• WORK ORDER:
Return every line of the listing that includes the string "Compose".
#### THE RECORDS ####
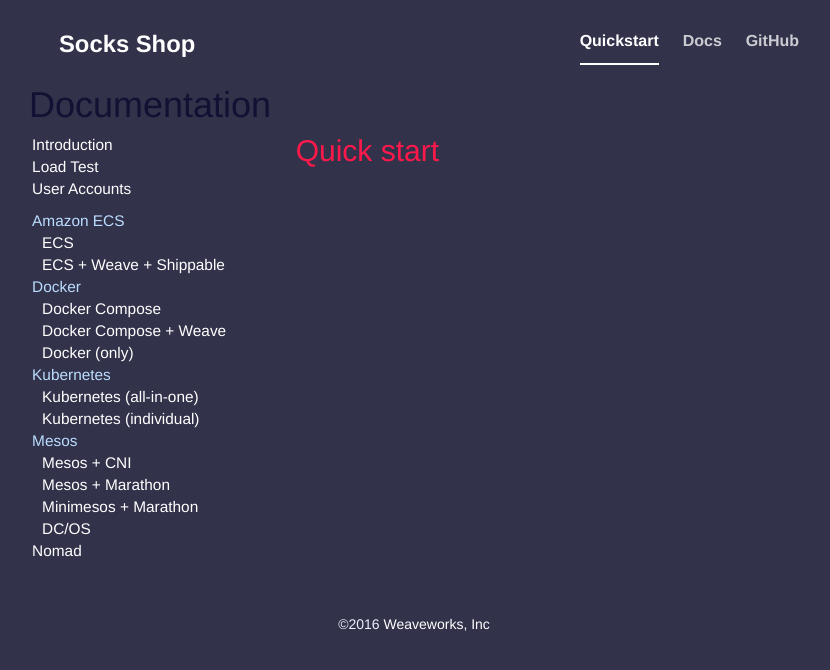
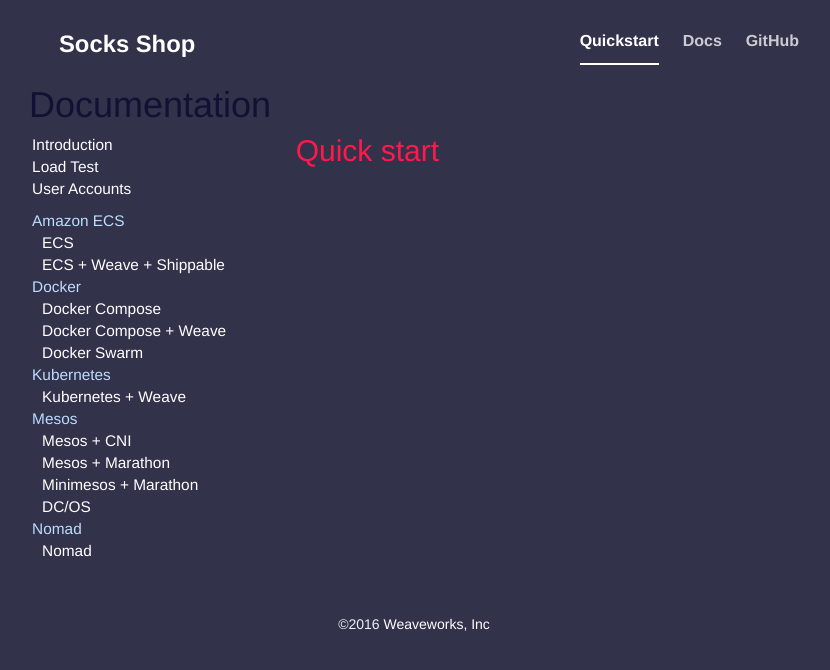
Before and after one commit to microservices-demo/microservices-demo.github.io, a Jekyll site: the page built from docs/quickstart.md, in a window 1280 px wide. Shown: the top 670 px of the page, without its empty margins (226-1056 px from the left). Built offline with Jekyll 4.4.1, drawn with Linux system fonts in a browser that asks for light colours; nearby versions of some CDN libraries; our own code applies the rules of GitHub Pages for plain Markdown files.

Commit message:
Update to match deployment repo sidebar

```diff
--- a/_includes/doc_menu.html
+++ b/_includes/doc_menu.html
@@ -15,13 +15,12 @@
     <ul>
       <li><a href="{{site.deploy_doc_url_prefix}}/deployment/docker-compose.html">Docker Compose</a></li>
       <li><a href="{{site.deploy_doc_url_prefix}}/deployment/docker-compose-weave.html">Docker Compose + Weave</a></li>
-      <li><a href="{{site.deploy_doc_url_prefix}}/deployment/docker-only.html">Docker (only)</a></li>
+      <li><a href="{{site.deploy_doc_url_prefix}}/deployment/docker-swarm.html">Docker Swarm</a></li>
     </ul>
   </li>
   <li><span>Kubernetes</span>
     <ul>
-      <li><a href="{{site.deploy_doc_url_prefix}}/deployment/kubernetes-all.html">Kubernetes (all-in-one)</a></li>
-      <li><a href="{{site.deploy_doc_url_prefix}}/deployment/kubernetes-individual.html">Kubernetes (individual)</a></li>
+      <li><a href="{{site.deploy_doc_url_prefix}}/deployment/kubernetes.html">Kubernetes + Weave</a></li>
     </ul>
   </li>
   <li><span>Mesos</span>
@@ -32,5 +31,9 @@
       <li><a href="{{site.deploy_doc_url_prefix}}/deployment/dc-os.html">DC/OS</a></li>
     </ul>
   </li>
-  <li><a href="{{site.deploy_doc_url_prefix}}/deployment/nomad.html">Nomad</a></li>
+  <li><span>Nomad</span>
+    <ul>
+      <li><a href="{{site.deploy_doc_url_prefix}}/deployment/nomad.html">Nomad</a></li>
+    </ul>
+  </li>
 </ul>
```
####
• EXERCISE SOLUTION:
       <li><a href="{{site.deploy_doc_url_prefix}}/deployment/docker-compose.html">Docker Compose</a></li>
       <li><a href="{{site.deploy_doc_url_prefix}}/deployment/docker-compose-weave.html">Docker Compose + Weave</a></li>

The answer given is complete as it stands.